Connecting Rod Failure

Connecting rods connect the piston to the crankshaft, are solid, made of hardened forged steel, and designed to last. Typically a bent rod is caused by overrevving, detonation, or fluid entering the cylinder and ending in a hydrolocked engine.

Initial Inspection

A slightly bent connecting rod may not be noticeable during the initial inspection. However, it may appear as one-sided diagonal wear on the skirt located on the major thrust side of the piston. A special tool holds the rod and piston; gaps and variations are measured with a feeler gauge.

Bent Connecting Rod

A bent connecting rod is usually the result of incompressible coolant or fuel entering the cylinder resulting in hydrolock. Never scratch or mark a connecting rod. After removal, screw the nuts onto the bolts to keep the two parts together.

Broken Connecting Rod

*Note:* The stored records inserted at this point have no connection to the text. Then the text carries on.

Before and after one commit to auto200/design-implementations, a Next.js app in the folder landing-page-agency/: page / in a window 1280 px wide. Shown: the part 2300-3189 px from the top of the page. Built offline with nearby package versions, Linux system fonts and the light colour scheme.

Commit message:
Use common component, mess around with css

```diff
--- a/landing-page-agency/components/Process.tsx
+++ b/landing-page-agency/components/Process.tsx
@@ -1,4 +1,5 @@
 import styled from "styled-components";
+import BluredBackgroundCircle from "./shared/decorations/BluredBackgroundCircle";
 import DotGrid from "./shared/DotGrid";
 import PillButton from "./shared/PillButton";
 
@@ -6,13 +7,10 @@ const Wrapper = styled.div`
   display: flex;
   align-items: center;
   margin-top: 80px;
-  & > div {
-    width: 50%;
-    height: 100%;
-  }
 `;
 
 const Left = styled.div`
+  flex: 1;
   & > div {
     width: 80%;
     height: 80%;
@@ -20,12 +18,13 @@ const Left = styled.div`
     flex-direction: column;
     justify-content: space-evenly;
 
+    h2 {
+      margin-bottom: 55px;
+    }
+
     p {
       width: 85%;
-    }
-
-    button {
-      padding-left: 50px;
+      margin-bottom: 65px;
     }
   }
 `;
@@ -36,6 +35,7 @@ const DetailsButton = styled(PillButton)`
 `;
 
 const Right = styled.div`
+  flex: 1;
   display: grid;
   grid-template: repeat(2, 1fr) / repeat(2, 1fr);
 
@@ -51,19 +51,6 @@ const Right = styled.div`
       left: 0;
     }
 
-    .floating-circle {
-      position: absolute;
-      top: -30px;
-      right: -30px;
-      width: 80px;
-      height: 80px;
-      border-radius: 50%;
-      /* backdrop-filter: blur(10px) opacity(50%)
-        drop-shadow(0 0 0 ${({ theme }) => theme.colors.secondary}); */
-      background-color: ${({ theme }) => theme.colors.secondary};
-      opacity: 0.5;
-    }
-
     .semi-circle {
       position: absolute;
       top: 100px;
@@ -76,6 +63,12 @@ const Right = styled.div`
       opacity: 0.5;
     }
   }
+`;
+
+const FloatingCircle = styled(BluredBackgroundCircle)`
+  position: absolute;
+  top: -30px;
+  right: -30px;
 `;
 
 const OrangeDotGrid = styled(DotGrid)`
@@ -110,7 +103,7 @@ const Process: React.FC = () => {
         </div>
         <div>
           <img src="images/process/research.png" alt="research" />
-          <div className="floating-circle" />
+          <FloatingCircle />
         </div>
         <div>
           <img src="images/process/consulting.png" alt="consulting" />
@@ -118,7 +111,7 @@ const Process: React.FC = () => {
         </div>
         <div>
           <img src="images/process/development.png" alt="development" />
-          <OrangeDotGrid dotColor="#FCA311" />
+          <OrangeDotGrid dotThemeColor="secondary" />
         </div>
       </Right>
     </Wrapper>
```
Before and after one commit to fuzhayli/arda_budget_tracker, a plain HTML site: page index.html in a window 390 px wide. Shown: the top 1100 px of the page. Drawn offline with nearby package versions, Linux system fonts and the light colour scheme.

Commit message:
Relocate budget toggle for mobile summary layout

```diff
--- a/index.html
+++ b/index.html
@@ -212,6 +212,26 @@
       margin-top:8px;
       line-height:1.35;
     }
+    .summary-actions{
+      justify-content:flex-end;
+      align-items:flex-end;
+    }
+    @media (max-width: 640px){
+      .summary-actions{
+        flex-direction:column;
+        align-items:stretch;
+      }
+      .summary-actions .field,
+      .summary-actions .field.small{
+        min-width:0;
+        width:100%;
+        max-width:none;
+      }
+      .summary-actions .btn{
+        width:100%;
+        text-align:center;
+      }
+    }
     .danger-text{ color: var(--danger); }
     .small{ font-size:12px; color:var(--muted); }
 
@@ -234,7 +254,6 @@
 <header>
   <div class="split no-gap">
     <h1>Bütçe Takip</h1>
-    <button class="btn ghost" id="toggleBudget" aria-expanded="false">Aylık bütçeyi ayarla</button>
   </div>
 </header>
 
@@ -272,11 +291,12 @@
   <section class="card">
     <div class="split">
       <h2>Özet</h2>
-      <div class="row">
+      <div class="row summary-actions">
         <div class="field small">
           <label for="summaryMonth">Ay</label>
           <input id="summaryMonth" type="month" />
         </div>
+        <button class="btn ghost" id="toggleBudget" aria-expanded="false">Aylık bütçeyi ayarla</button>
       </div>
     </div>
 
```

A broken connecting rod is catastrophic. Typically the momentum of the engine causes the broken rod to thrash around the engine causing unrepairable damage. Even scratching into one of these rods will weaken it, possibly ending in a thrown piston rod.